200mm overview


Minolta 300mm f45 MC-II

The Minolta MC 4.5/300mm [6/6] is quite a beast (nearly 1.2 kg), and consequently it has a sturdy tripod socket. It was the third 4.5/300mm from Minolta - the previous constructions were much simpler [4/3] and [4/4] designs.

The [6/6] construction shown here was part of the series of fast new MC optics presented at Photokina 1968 (others were the MC 2.8/16mm Fisheye, 2.8/21mm, 2.5/28mm, 1.8/35mm, 1.2/58mm, 1.7/85mm and 2.5/100mm). All these lenses were using new optical glass from Minolta with low dispersion and/or high refraction. In fact the magazine "Popular Photography" claimed this MC 4.5/300mm was "the best 300mm ever tested at our labs". 

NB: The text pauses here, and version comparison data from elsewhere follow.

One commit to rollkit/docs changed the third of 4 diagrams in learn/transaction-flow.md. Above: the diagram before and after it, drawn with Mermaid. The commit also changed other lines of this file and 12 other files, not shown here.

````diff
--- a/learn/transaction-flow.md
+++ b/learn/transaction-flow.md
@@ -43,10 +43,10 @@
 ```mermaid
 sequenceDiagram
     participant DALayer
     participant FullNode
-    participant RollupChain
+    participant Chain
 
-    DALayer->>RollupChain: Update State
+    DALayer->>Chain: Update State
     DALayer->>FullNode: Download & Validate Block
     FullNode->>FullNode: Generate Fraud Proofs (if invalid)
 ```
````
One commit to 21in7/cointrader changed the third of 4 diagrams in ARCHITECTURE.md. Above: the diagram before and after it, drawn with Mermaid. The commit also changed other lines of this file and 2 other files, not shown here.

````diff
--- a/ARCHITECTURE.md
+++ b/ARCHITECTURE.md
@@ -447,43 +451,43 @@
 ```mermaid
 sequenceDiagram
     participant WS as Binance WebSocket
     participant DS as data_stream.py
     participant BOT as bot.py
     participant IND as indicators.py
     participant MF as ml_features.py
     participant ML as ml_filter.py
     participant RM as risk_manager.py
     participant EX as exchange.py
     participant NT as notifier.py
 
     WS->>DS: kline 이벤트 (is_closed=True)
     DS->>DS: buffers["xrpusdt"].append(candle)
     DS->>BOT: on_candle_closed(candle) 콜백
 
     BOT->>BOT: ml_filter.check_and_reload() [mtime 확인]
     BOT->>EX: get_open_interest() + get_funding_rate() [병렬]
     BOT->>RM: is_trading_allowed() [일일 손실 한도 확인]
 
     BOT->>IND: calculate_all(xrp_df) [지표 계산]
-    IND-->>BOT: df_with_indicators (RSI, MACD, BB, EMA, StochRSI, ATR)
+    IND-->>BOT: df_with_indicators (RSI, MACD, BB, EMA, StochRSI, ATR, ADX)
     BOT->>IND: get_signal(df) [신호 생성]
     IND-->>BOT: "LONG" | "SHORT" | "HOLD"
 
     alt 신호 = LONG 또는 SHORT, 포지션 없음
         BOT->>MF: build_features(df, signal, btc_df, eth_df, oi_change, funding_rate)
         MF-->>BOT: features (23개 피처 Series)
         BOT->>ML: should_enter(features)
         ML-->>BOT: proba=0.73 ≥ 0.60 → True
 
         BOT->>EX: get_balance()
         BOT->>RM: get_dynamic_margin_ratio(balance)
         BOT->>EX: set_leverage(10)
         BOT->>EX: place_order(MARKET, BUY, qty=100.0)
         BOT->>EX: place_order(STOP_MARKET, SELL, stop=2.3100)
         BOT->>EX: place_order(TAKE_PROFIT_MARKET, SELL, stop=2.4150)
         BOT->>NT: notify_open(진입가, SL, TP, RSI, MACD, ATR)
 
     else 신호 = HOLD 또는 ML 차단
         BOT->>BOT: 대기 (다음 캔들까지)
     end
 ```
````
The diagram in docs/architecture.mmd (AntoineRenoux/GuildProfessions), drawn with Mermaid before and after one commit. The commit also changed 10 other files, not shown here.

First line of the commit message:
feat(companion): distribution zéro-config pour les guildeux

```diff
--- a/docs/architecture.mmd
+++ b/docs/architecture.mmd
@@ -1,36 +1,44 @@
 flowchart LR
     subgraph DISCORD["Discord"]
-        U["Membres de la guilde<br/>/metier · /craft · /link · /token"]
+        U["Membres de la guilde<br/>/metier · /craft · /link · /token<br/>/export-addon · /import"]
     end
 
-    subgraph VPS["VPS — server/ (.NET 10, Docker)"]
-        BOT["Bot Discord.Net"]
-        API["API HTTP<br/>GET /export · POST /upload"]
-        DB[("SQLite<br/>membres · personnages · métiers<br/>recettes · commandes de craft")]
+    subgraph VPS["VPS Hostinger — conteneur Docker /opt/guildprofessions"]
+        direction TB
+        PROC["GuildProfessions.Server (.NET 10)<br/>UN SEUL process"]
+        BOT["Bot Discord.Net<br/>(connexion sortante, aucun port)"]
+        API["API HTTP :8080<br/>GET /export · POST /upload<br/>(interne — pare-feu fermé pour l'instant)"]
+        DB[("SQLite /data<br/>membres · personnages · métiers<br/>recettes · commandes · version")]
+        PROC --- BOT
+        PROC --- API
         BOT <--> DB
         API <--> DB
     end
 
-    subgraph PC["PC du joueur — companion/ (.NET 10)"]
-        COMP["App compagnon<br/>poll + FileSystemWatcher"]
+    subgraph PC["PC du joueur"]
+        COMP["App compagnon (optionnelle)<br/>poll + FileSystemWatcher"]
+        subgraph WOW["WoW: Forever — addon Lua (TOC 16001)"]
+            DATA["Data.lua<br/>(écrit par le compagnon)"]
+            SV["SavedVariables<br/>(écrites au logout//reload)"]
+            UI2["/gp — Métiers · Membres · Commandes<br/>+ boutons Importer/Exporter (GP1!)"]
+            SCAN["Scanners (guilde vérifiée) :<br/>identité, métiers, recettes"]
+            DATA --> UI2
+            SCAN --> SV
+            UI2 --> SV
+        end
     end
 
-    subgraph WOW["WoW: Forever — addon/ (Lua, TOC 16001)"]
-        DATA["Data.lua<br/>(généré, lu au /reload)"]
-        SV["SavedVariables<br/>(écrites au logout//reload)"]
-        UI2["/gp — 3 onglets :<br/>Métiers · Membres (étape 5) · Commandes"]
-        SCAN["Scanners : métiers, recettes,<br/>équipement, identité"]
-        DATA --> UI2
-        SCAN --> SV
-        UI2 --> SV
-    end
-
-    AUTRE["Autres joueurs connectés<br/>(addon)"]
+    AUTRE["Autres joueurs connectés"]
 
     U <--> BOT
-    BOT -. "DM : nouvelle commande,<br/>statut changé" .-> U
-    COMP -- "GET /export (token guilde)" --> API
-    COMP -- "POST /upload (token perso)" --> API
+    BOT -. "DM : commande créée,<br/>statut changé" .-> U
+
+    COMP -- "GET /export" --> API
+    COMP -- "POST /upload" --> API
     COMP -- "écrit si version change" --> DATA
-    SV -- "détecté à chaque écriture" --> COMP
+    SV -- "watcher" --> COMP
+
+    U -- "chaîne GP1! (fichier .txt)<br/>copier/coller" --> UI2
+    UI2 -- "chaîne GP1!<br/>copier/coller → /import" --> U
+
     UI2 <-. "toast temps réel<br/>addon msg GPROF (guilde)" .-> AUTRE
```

The MC 4.5/300mm has a surprisingly high resolution on 16MP APS-C, even wide open and even in the corners. However, wide open at f4.5 the longitudinal CAs (LoCAs) are quite pronounced and disturbing. Stopping down to f8 of f11 makes sense. One can reduce the effects of LoCAs by slightly "misfocusing" the lens (see image below), but then the resolution is reduced.  


Minolta 300mm f45 MC-X

The Minolta MC 4.5/300mm in its MC-X variant from 1973. The lens performs identically as the MC-II shown above. Therefore I have shown here the results of slightly "misfocused" lens: While the LoCAs are reduced, the overall "sharpness" / resolution suffers quite much. The MC 4.5/300mm certainly was avery good lens 40 years ago, but the use of only one LD glass element obviously was not sufficient to fully correct its color aberrations.


Minolta 300mm f45 MD-II

In 1978/79 Minolta introduced its second series of MD lenses. Most of them were substantially smaller and lighter than their precursors. The new MD 4.5/300mm IF was only 710g. It has internal focusing (IF). Two lenses are shifted separately using mechanisms usually found in zoom lenses. The new 4.5/300mm IF is remarakbly free of LoCAs at full aperture (left images). It can be used wide open even on 16MP APS cameras. At f8 the microcontrast increases, especially in the center, and lateral CAs become more pronounced.

The new 4.5/300mm IF certainly is a pleasure to use: Much lighter, much easier to focus, and with a much better close focus (3 m instead of 4.5 m). However, its IF focusing mechanism is prone to wearing, and some MD 4.5/300 mm IF are visibly and reversibly de-centered after years of professional use.


Minolta 300mm f56 MC-X

The MC 300mm 1:5.6 [5/5] was first introduced in 1973, replacing the elder non-MC [4/4] version from 1965. The lens basically has a similar overall perfomance as the MC 4.5/300 mm - with a little bit less LoCAs, and less APS-C corner resolution. 


Minolta 100-300mm f56 MD-III

The MD 100-300mm 1:5.6 (1983) probably was not manufactured by Minolta. Performing not very well, it was replaced only three years later by the AF 4.5-5.6/75-300 mm. This lens shares characteristics typically found on third-party zooms: Extremely low contrast and low detail resolution at f5.6, acceptable performance only at f11.